*Work instruction*. Keep every line in which "checkout" occurs and drop the rest of the data.

Records for this exercise section start

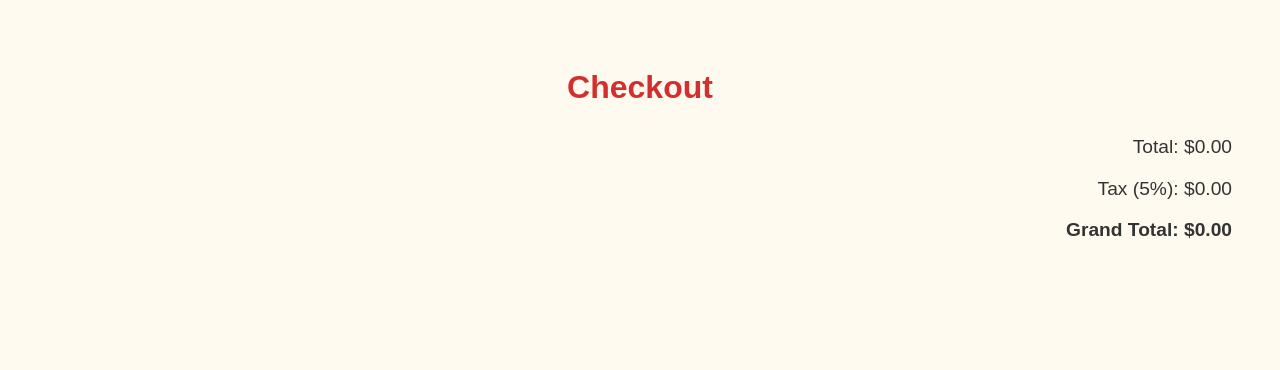
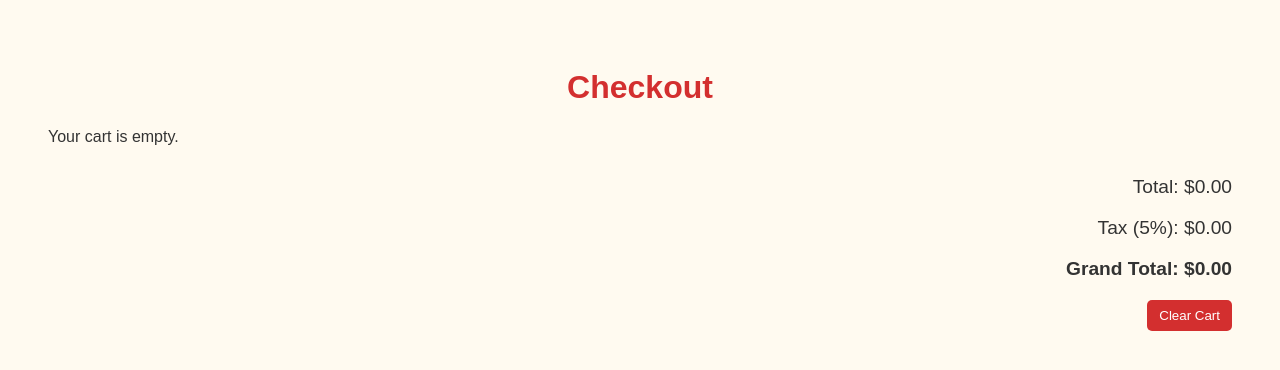
Before and after one commit to ishpreet1singh/restaurant, a plain HTML site: page checkout.html in a window 1280 px wide. Drawn offline with Linux system fonts and the light colour scheme.

Commit message:
checkout.html

```diff
--- a/checkout.html
+++ b/checkout.html
@@ -20,15 +20,35 @@
     .checkout-item {
       display: flex;
       justify-content: space-between;
-      margin-bottom: 10px;
+      align-items: center;
       background-color: #fff0e0;
       padding: 10px;
       border-radius: 5px;
+      margin-bottom: 10px;
     }
 
     .totals {
       margin-top: 30px;
       font-size: 1.2rem;
+      text-align: right;
+    }
+
+    button {
+      padding: 8px 12px;
+      background-color: #d32f2f;
+      color: white;
+      border: none;
+      border-radius: 5px;
+      cursor: pointer;
+      margin-left: 10px;
+    }
+
+    button:hover {
+      background-color: #b71c1c;
+    }
+
+    .controls {
+      margin-top: 20px;
       text-align: right;
     }
   </style>
@@ -43,20 +63,51 @@
     <p><strong>Grand Total: $<span id="grandtotal">0.00</span></strong></p>
   </div>
 
+  <div class="controls">
+    <button onclick="clearCart()">Clear Cart</button>
+  </div>
+
   <script>
-  const cart = JSON.parse(localStorage.getItem('cart')) || [];
+    let cart = JSON.parse(localStorage.getItem('cart')) || [];
     const list = document.getElementById('checkout-list');
     const subtotalSpan = document.getElementById('subtotal');
     const taxSpan = document.getElementById('tax');
     const grandTotalSpan = document.getElementById('grandtotal');
 
+    function saveCartAndReload() {
+      localStorage.setItem('cart', JSON.stringify(cart));
+      location.reload();
+    }
+
+    function removeItem(name) {
+      cart = cart.filter(item => item.name !== name);
+      saveCartAndReload();
+    }
+
+    function clearCart() {
+      cart = [];
+      saveCartAndReload();
+    }
+
+    function renderCart() {
       let subtotal = 0;
+      list.innerHTML = '';
+
+      if (cart.length === 0) {
+        list.innerHTML = "<p>Your cart is empty.</p>";
+        subtotalSpan.innerText = "0.00";
+        taxSpan.innerText = "0.00";
+        grandTotalSpan.innerText = "0.00";
+        return;
+      }
+
       cart.forEach(item => {
         const div = document.createElement('div');
         div.className = 'checkout-item';
         div.innerHTML = `
           <span>${item.name} (x${item.qty})</span>
           <span>$${(item.price * item.qty).toFixed(2)}</span>
+          <button onclick="removeItem('${item.name}')">Remove</button>
         `;
         list.appendChild(div);
         subtotal += item.price * item.qty;
@@ -68,4 +119,9 @@
       subtotalSpan.innerText = subtotal.toFixed(2);
       taxSpan.innerText = tax.toFixed(2);
       grandTotalSpan.innerText = grandTotal.toFixed(2);
+    }
+
+    renderCart();
   </script>
+</body>
+</html>
```
Lines whose indentation alone changed are shown as unchanged.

Records for this exercise section end

*Solution to the problem*.
Before and after one commit to ishpreet1singh/restaurant, a plain HTML site: page checkout.html in a window 1280 px wide. Drawn offline with Linux system fonts and the light colour scheme.
checkout.html
--- a/checkout.html
+++ b/checkout.html
     .checkout-item {
     const list = document.getElementById('checkout-list');
         div.className = 'checkout-item';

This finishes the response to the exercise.